▶ [Task requirements] Pull every line containing "VNet" out of the listing below.

▶ [Input material]
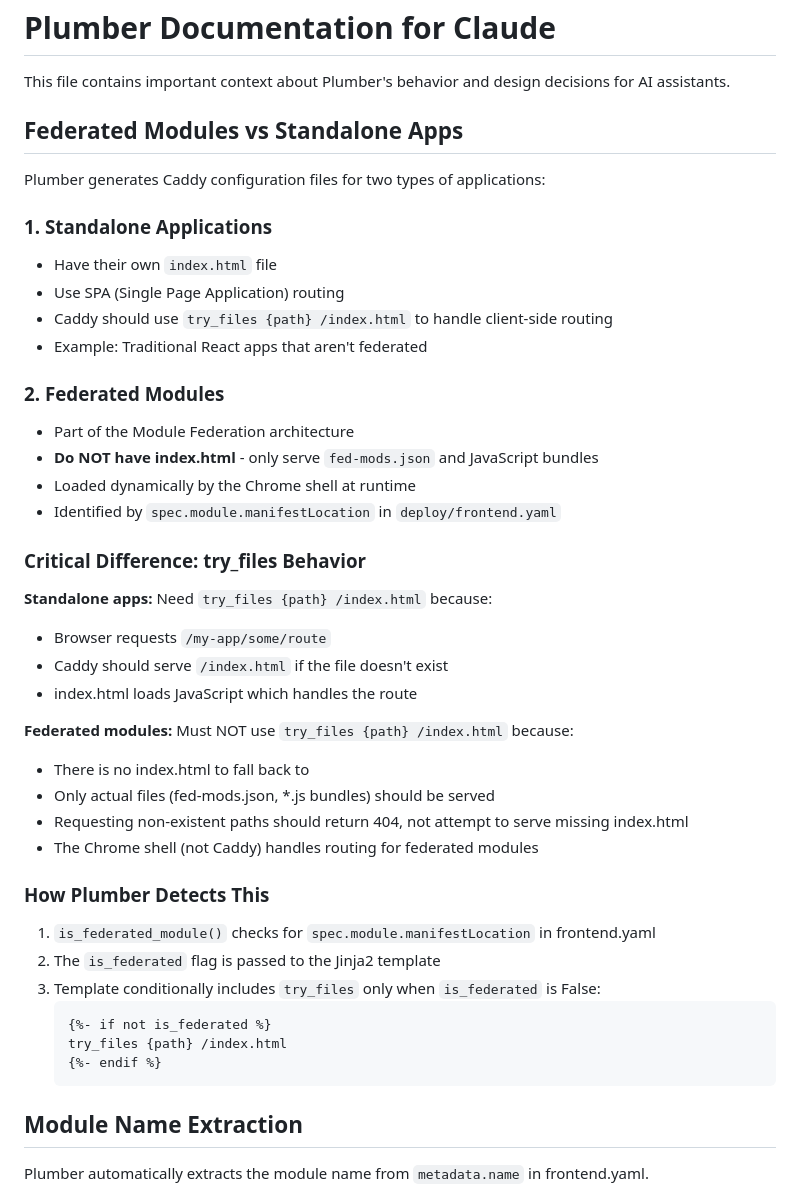
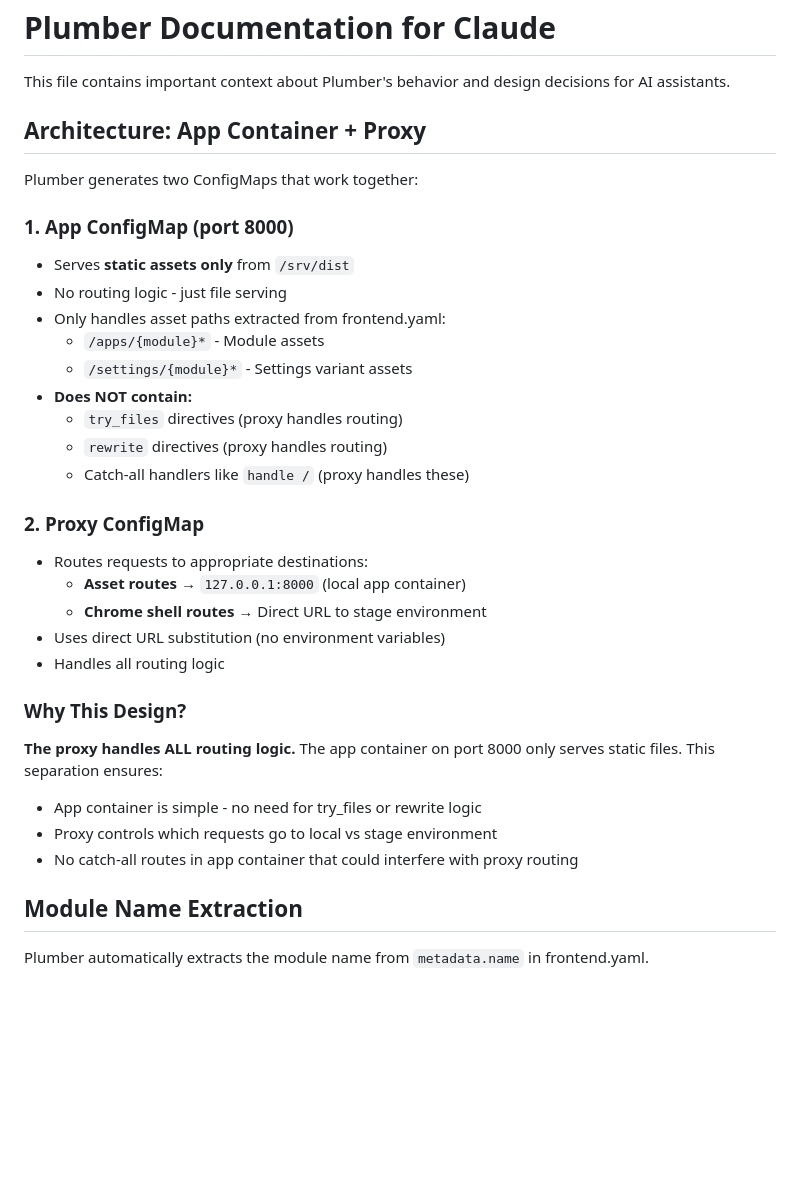
Before and after one commit to catastrophe-brandon/plumber, a Markdown page: CLAUDE.md, the part around one of its changes. Drawn GitHub-style; blank space fills up the shorter version.

Commit message:
docs: update CLAUDE.md to reflect proxy architecture changes
Update documentation to reflect the new architecture where app ConfigMap
only serves static assets and proxy ConfigMap handles all routing logic.
Document direct URL substitution approach via --stage-env-url argument.

Co-Authored-By: Claude Sonnet 4.5 <noreply@anthropic.com>

````diff
--- a/CLAUDE.md
+++ b/CLAUDE.md
@@ -2,45 +2,34 @@
 
 This file contains important context about Plumber's behavior and design decisions for AI assistants.
 
-## Federated Modules vs Standalone Apps
+## Architecture: App Container + Proxy
 
-Plumber generates Caddy configuration files for two types of applications:
+Plumber generates two ConfigMaps that work together:
 
-### 1. Standalone Applications
-- Have their own `index.html` file
-- Use SPA (Single Page Application) routing
-- Caddy should use `try_files {path} /index.html` to handle client-side routing
-- Example: Traditional React apps that aren't federated
+### 1. App ConfigMap (port 8000)
+- Serves **static assets only** from `/srv/dist`
+- No routing logic - just file serving
+- Only handles asset paths extracted from frontend.yaml:
+  - `/apps/{module}*` - Module assets
+  - `/settings/{module}*` - Settings variant assets
+- **Does NOT contain:**
+  - `try_files` directives (proxy handles routing)
+  - `rewrite` directives (proxy handles routing)
+  - Catch-all handlers like `handle /` (proxy handles these)
 
-### 2. Federated Modules
-- Part of the Module Federation architecture
-- **Do NOT have index.html** - only serve `fed-mods.json` and JavaScript bundles
-- Loaded dynamically by the Chrome shell at runtime
-- Identified by `spec.module.manifestLocation` in `deploy/frontend.yaml`
+### 2. Proxy ConfigMap
+- Routes requests to appropriate destinations:
+  - **Asset routes** → `127.0.0.1:8000` (local app container)
+  - **Chrome shell routes** → Direct URL to stage environment
+- Uses direct URL substitution (no environment variables)
+- Handles all routing logic
 
-### Critical Difference: try_files Behavior
+### Why This Design?
 
-**Standalone apps:** Need `try_files {path} /index.html` because:
-- Browser requests `/my-app/some/route`
-- Caddy should serve `/index.html` if the file doesn't exist
-- index.html loads JavaScript which handles the route
-
-**Federated modules:** Must NOT use `try_files {path} /index.html` because:
-- There is no index.html to fall back to
-- Only actual files (fed-mods.json, *.js bundles) should be served
-- Requesting non-existent paths should return 404, not attempt to serve missing index.html
-- The Chrome shell (not Caddy) handles routing for federated modules
-
-### How Plumber Detects This
-
-1. `is_federated_module()` checks for `spec.module.manifestLocation` in frontend.yaml
-2. The `is_federated` flag is passed to the Jinja2 template
-3. Template conditionally includes `try_files` only when `is_federated` is False:
-   ```jinja2
-   {%- if not is_federated %}
-   try_files {path} /index.html
-   {%- endif %}
-   ```
+**The proxy handles ALL routing logic.** The app container on port 8000 only serves static files. This separation ensures:
+- App container is simple - no need for try_files or rewrite logic
+- Proxy controls which requests go to local vs stage environment
+- No catch-all routes in app container that could interfere with proxy routing
 
 ## Module Name Extraction
 
````
Also changed, not shown: other parts of CLAUDE.md (+16 -13 lines).
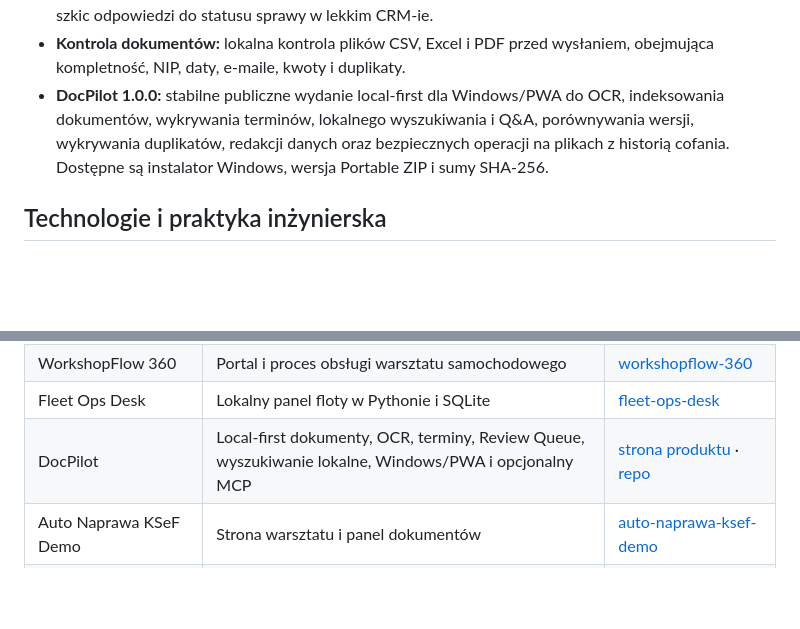
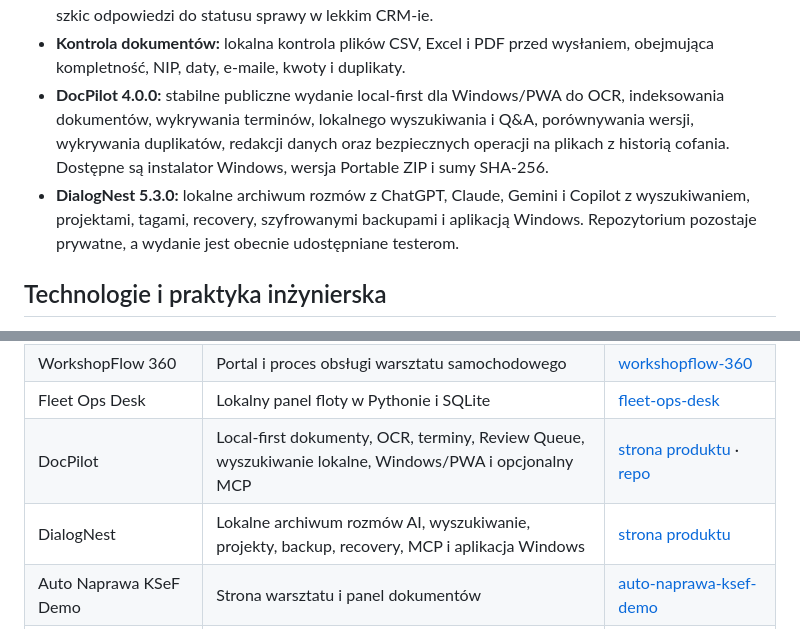
Before and after one commit to lukaszst-cz/operations-office-portfolio, a Markdown page: README.md, 2 parts joined by grey strips. GitHub-like rendering; blank space fills up the shorter version.

```diff
--- a/README.md
+++ b/README.md
@@ -20,7 +20,8 @@ Praktyczne, zanonimizowane portfolio pokazujące, jak rozwiązywać problemy ope
 - **ZIELONA MARKA WordPress:** autorski, responsywny motyw strony firmowej i portfolio dla studia tworzącego strony internetowe, PHP, CSS, JavaScript, formularz, realizacje i podstawy SEO.
 - **Obsługa zapytania i oferty:** demonstracja drogi od wiadomości klienta przez rozpoznanie braków i szkic odpowiedzi do statusu sprawy w lekkim CRM-ie.
 - **Kontrola dokumentów:** lokalna kontrola plików CSV, Excel i PDF przed wysłaniem, obejmująca kompletność, NIP, daty, e-maile, kwoty i duplikaty.
-- **DocPilot 1.0.0:** stabilne publiczne wydanie local-first dla Windows/PWA do OCR, indeksowania dokumentów, wykrywania terminów, lokalnego wyszukiwania i Q&A, porównywania wersji, wykrywania duplikatów, redakcji danych oraz bezpiecznych operacji na plikach z historią cofania. Dostępne są instalator Windows, wersja Portable ZIP i sumy SHA-256.
+- **DocPilot 4.0.0:** stabilne publiczne wydanie local-first dla Windows/PWA do OCR, indeksowania dokumentów, wykrywania terminów, lokalnego wyszukiwania i Q&A, porównywania wersji, wykrywania duplikatów, redakcji danych oraz bezpiecznych operacji na plikach z historią cofania. Dostępne są instalator Windows, wersja Portable ZIP i sumy SHA-256.
+- **DialogNest 5.3.0:** lokalne archiwum rozmów z ChatGPT, Claude, Gemini i Copilot z wyszukiwaniem, projektami, tagami, recovery, szyfrowanymi backupami i aplikacją Windows. Repozytorium pozostaje prywatne, a wydanie jest obecnie udostępniane testerom.
 
 ## Technologie i praktyka inżynierska
 
@@ -98,6 +102,7 @@ To repozytorium jest centralnym portfolio. Zawiera pełny kontekst, studia przyp
 | WorkshopFlow 360 | Portal i proces obsługi warsztatu samochodowego | [workshopflow-360](https://github.com/lukaszst-cz/workshopflow-360) |
 | Fleet Ops Desk | Lokalny panel floty w Pythonie i SQLite | [fleet-ops-desk](https://github.com/lukaszst-cz/fleet-ops-desk) |
 | DocPilot | Local-first dokumenty, OCR, terminy, Review Queue, wyszukiwanie lokalne, Windows/PWA i opcjonalny MCP | [strona produktu](https://lukaszst-cz.github.io/operations-office-portfolio/docpilot/) · [repo](https://github.com/lukaszst-cz/docpilot) |
+| DialogNest | Lokalne archiwum rozmów AI, wyszukiwanie, projekty, backup, recovery, MCP i aplikacja Windows | [strona produktu](https://lukaszst-cz.github.io/operations-office-portfolio/dialognest/) |
 | Auto Naprawa KSeF Demo | Strona warsztatu i panel dokumentów | [auto-naprawa-ksef-demo](https://github.com/lukaszst-cz/auto-naprawa-ksef-demo) |
 | Zielona Marka, strona i Studio | Strona usługowa, kwalifikacja zapytań i widok procesu klienta | [zielona-marka-pl](https://github.com/lukaszst-cz/zielona-marka-pl) |
 | Obsługa zapytania i oferty | Wiadomość, braki, szkic odpowiedzi, oferta i lekki CRM z zatwierdzeniem człowieka | [projekt na GitHubie](https://github.com/lukaszst-cz/lead-offer-copilot) |
```
Also changed, not shown: other parts of README.md (+5 -0 lines).
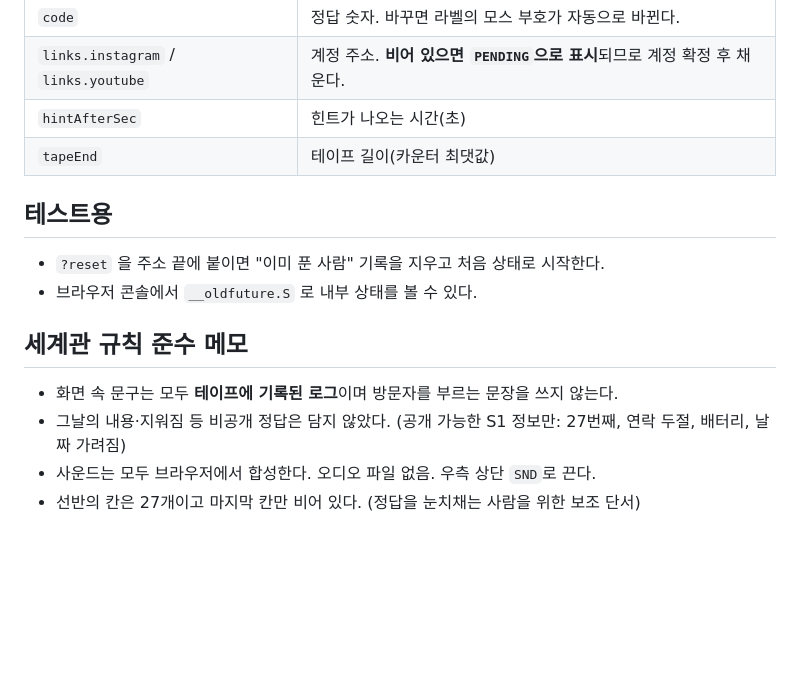
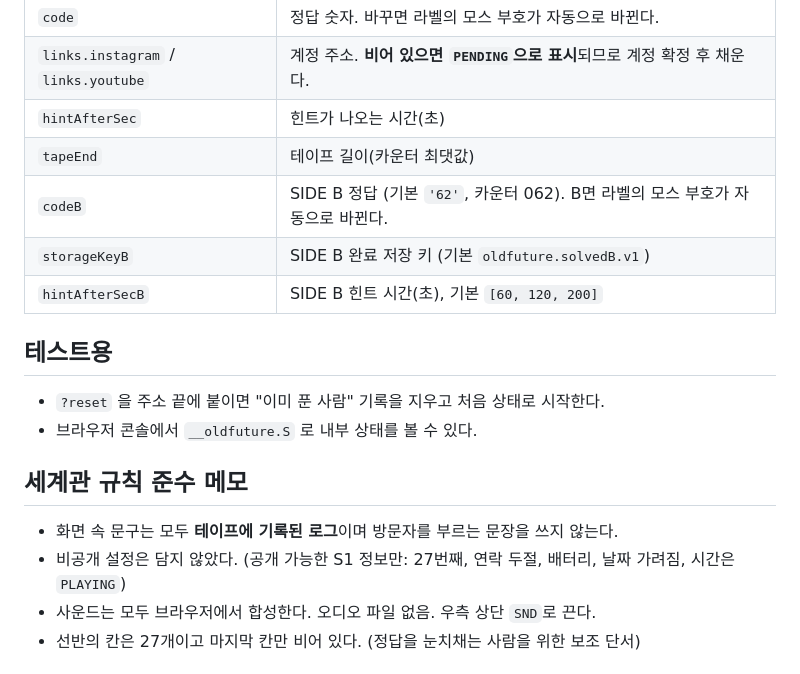
Before and after one commit to assxq/-, a Markdown page: web/README.md, the part around one of its changes. Rendered like a GitHub page; blank space fills up the shorter version.

```diff
--- a/web/README.md
+++ b/web/README.md
@@ -22,6 +22,9 @@
 | `links.instagram` / `links.youtube` | 계정 주소. **비어 있으면 `PENDING`으로 표시**되므로 계정 확정 후 채운다. |
 | `hintAfterSec` | 힌트가 나오는 시간(초) |
 | `tapeEnd` | 테이프 길이(카운터 최댓값) |
+| `codeB` | SIDE B 정답 (기본 `'62'`, 카운터 062). B면 라벨의 모스 부호가 자동으로 바뀐다. |
+| `storageKeyB` | SIDE B 완료 저장 키 (기본 `oldfuture.solvedB.v1`) |
+| `hintAfterSecB` | SIDE B 힌트 시간(초), 기본 `[60, 120, 200]` |
 
 ## 테스트용
 - `?reset` 을 주소 끝에 붙이면 "이미 푼 사람" 기록을 지우고 처음 상태로 시작한다.
@@ -29,7 +32,7 @@
 
 ## 세계관 규칙 준수 메모
 - 화면 속 문구는 모두 **테이프에 기록된 로그**이며 방문자를 부르는 문장을 쓰지 않는다.
-- 그날의 내용·지워짐 등 비공개 정답은 담지 않았다. (공개 가능한 S1 정보만: 27번째, 연락 두절, 배터리, 날짜 가려짐)
+- 비공개 설정은 담지 않았다. (공개 가능한 S1 정보만: 27번째, 연락 두절, 배터리, 날짜 가려짐, 시간은 `PLAYING`)
 - 사운드는 모두 브라우저에서 합성한다. 오디오 파일 없음. 우측 상단 `SND`로 끈다.
 - 선반의 칸은 27개이고 마지막 칸만 비어 있다. (정답을 눈치채는 사람을 위한 보조 단서)
 
```
Also changed, not shown: other parts of web/README.md (+31 -0 lines).
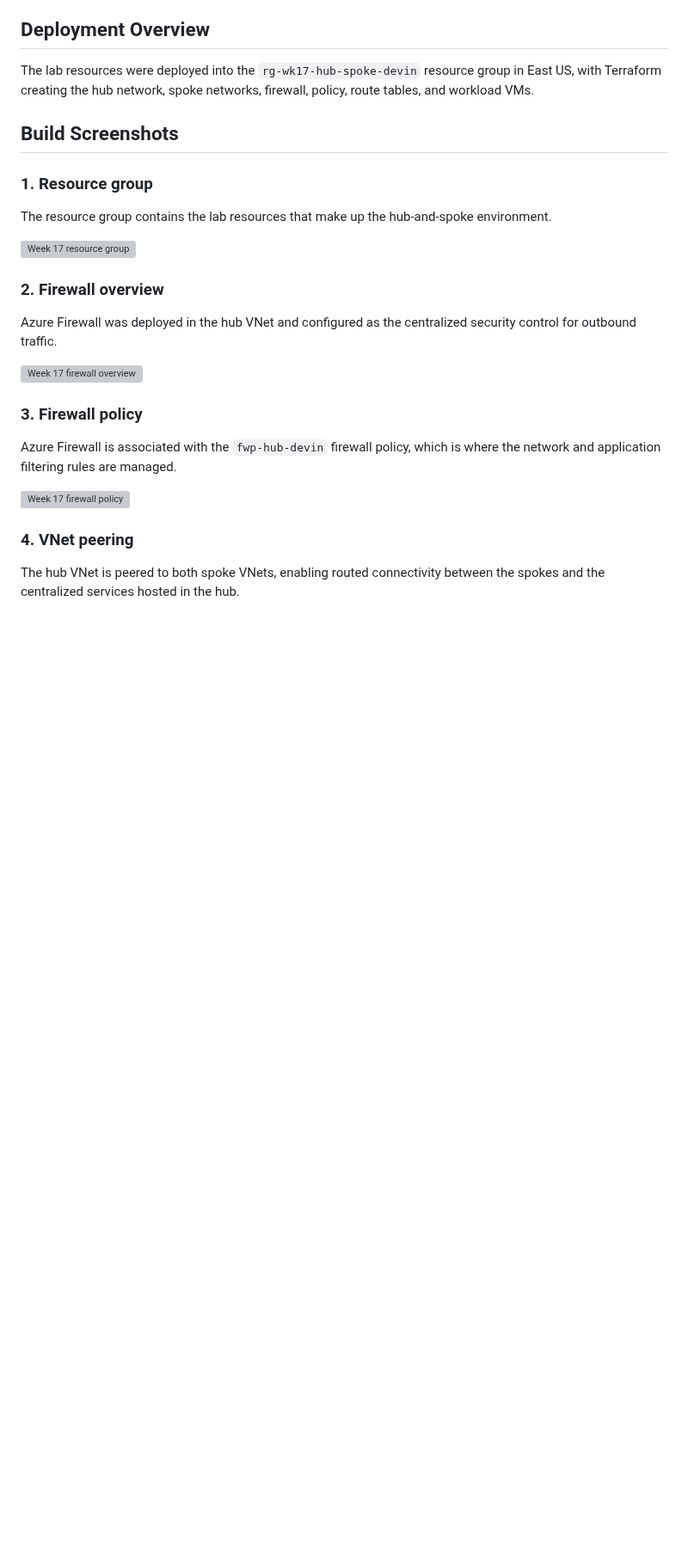
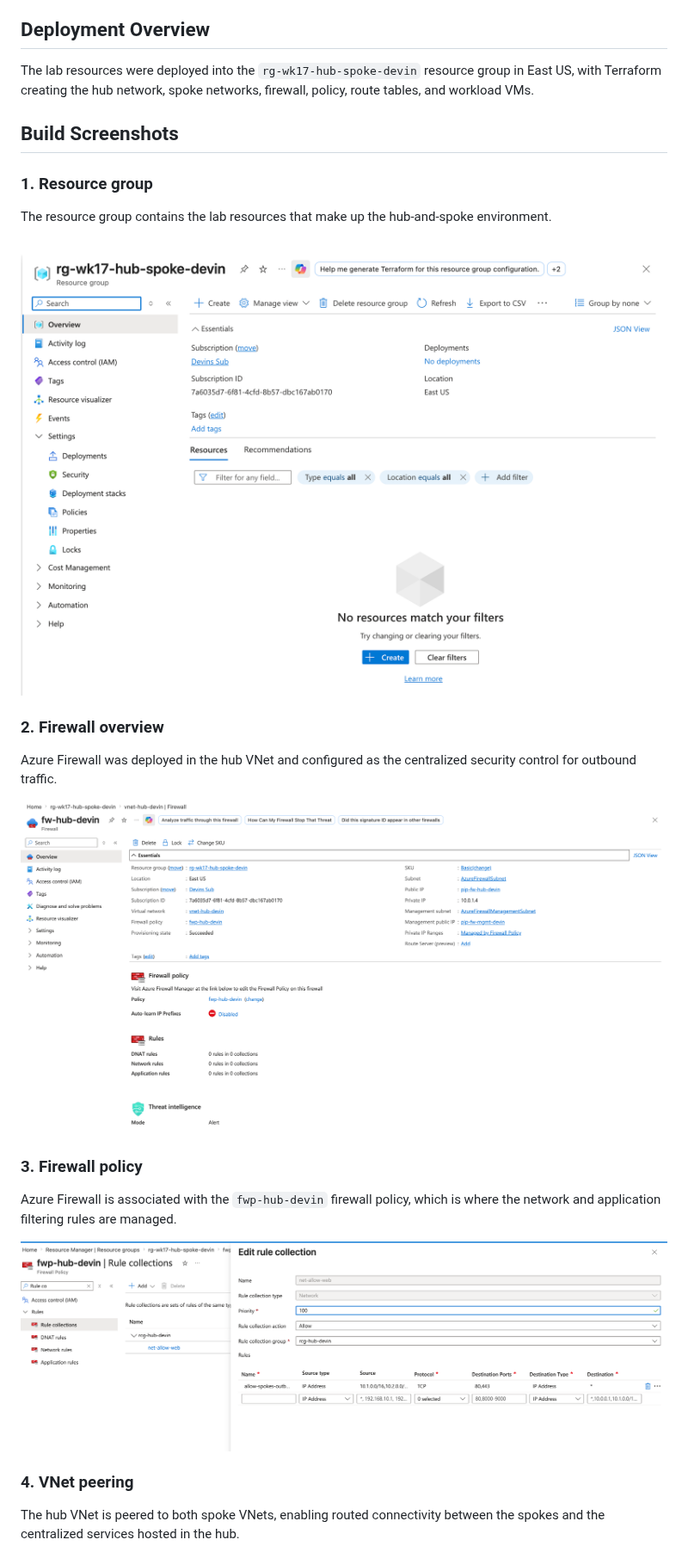
Before and after one commit to devinlaws50-wq/cyber-notes, a Markdown page: week-17-hub-spoke-azure-firewall/README.md, the part around one of its changes. Shown at 86% size. GitHub-like rendering; blank space fills up the shorter version; grey boxes are pictures that could not be loaded.

```diff
--- a/week-17-hub-spoke-azure-firewall/README.md
+++ b/week-17-hub-spoke-azure-firewall/README.md
@@ -66,19 +75,19 @@ The lab resources were deployed into the `rg-wk17-hub-spoke-devin` resource grou
 
 The resource group contains the lab resources that make up the hub-and-spoke environment.
 
-![Week 17 resource group](wk17-build-01-resource-group.jpg)
+![Week 17 resource group](screenshots/wk17-build-01-resource-group.png)
 
 ### 2. Firewall overview
 
 Azure Firewall was deployed in the hub VNet and configured as the centralized security control for outbound traffic.
 
-![Week 17 firewall overview](wk17-build-03-firewall-overview.jpg)
+![Week 17 firewall overview](screenshots/wk17-build-03-firewall-overview.png)
 
 ### 3. Firewall policy
 
 Azure Firewall is associated with the `fwp-hub-devin` firewall policy, which is where the network and application filtering rules are managed.
 
-![Week 17 firewall policy](wk17-hub-spoke-01-firewall-policy.jpg)
+![Week 17 firewall policy](screenshots/wk17-hub-spoke-01-firewall-policy.png)
 
 ### 4. VNet peering
 
```
Also changed, not shown: other parts of week-17-hub-spoke-azure-firewall/README.md (+38 -15 lines).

▶ [Result below]
 Azure Firewall was deployed in the hub VNet and configured as the centralized security control for outbound traffic.
 ### 4. VNet peering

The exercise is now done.